During my career at Henley I applied my coaching predominantly as a leadership skill while I held senior roles at the business school that required me to build and develop teams. Coaching is a process of working alongside someone, supporting that individual to progress and move forward and often make change happen. It is particularly helpful to individual performance development but also when building teams. During this time, I was responsible for leading a multi-cultural team overseas at a new university campus in Malaysia and was able to apply my coaching skills in what was a start-up situation. I used coaching in a number of ways – to support induction of new staff; performance development; dispute resolution; team building; as well as my interactions with other senior leaders.

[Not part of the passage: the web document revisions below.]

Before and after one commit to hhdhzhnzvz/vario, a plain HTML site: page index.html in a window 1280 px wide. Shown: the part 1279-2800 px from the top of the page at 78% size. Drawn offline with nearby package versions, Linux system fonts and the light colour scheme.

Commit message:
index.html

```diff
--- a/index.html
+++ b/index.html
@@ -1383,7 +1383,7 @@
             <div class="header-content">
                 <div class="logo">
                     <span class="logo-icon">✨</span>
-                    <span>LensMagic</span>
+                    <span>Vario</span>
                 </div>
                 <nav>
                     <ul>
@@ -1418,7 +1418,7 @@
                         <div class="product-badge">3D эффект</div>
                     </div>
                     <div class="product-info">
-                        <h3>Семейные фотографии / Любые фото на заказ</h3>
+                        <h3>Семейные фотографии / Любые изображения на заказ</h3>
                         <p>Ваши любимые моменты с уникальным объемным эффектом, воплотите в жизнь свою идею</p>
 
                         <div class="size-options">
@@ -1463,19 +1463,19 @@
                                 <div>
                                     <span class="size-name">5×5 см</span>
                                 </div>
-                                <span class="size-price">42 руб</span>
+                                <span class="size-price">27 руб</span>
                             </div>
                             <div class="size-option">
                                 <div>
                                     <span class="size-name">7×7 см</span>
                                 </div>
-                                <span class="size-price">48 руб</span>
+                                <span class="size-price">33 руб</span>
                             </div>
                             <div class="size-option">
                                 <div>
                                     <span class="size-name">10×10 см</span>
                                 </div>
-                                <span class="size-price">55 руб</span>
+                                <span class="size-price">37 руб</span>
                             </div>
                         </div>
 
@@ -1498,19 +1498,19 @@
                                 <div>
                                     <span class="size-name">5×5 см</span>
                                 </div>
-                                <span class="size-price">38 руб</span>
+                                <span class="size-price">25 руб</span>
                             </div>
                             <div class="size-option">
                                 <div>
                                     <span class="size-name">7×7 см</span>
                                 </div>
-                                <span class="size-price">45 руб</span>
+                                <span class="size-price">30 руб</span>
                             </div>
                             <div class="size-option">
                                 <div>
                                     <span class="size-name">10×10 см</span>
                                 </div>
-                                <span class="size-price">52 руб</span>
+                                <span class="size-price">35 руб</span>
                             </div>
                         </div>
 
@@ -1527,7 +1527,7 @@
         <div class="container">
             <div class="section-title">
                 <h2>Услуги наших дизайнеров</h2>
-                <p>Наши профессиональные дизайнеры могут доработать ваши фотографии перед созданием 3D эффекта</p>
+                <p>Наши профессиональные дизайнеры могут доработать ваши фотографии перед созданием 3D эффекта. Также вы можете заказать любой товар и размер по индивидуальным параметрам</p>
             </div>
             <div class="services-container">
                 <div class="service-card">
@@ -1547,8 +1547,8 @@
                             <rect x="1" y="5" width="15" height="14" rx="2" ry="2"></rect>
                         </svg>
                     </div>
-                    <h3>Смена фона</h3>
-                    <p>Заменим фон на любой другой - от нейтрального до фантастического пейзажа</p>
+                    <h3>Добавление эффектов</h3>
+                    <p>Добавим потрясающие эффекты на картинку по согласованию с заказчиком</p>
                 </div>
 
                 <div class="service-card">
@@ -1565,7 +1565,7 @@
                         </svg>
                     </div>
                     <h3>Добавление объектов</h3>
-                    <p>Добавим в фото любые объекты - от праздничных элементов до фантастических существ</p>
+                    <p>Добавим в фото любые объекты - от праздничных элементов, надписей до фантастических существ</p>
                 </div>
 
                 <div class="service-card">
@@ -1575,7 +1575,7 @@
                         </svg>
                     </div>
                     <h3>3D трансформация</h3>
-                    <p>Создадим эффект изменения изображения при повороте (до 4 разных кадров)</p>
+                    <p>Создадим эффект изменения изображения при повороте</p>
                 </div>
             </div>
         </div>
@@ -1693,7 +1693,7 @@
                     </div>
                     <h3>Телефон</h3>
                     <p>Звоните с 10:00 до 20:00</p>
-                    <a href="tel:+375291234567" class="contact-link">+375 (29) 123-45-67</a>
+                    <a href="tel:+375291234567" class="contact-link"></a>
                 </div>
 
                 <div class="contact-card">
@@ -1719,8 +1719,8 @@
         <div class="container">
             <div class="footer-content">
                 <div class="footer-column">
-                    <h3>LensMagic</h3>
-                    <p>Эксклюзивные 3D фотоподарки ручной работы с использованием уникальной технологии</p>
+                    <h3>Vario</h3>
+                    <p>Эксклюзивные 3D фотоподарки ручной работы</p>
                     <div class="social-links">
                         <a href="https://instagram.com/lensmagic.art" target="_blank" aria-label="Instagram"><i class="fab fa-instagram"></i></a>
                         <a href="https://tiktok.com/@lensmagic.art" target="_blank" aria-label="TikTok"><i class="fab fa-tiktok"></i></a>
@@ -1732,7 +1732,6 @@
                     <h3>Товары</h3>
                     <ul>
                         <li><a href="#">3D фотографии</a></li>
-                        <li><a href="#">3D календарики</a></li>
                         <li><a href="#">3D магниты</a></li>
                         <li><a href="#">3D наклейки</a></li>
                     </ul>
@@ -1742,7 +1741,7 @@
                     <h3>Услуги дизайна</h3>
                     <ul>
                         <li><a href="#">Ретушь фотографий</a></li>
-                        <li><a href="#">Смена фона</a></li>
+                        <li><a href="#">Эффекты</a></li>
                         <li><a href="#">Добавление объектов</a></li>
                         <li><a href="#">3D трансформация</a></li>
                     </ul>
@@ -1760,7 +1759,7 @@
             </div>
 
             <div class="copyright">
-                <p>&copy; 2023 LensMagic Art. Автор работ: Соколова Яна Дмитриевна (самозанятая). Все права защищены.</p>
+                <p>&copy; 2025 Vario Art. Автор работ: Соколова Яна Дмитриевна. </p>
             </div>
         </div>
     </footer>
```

By 2019 I was looking for a new focus in my life that would complement my work in business education and also leverage my coaching experience. I obtained my International Coaching Federation (ICF) accreditation and launched my own coaching practice with an objective to share my leadership experiences with others. I have a particular focus on coaching women in mid to senior level roles. This is because I have stood in their shoes and have personal experience of being a female leader. Now in 2022 I partner with my colleagues at Essentic HE to combine my coaching skills and senior HE leadership experience as a specialist offer.

I am a coach because I firmly believe in the effectiveness of coaching and the importance of supporting others. Coaching is now an accepted and much used developmental intervention that can be effective in both the corporate world, the professions such as academia, and in people’s personal lives. For leaders it provides the basis for self-reflection and personal insights that help us build our values and capabilities as we navigate change.


Andrew George will share his reflections on becoming a coach next time.

Powerful people delivered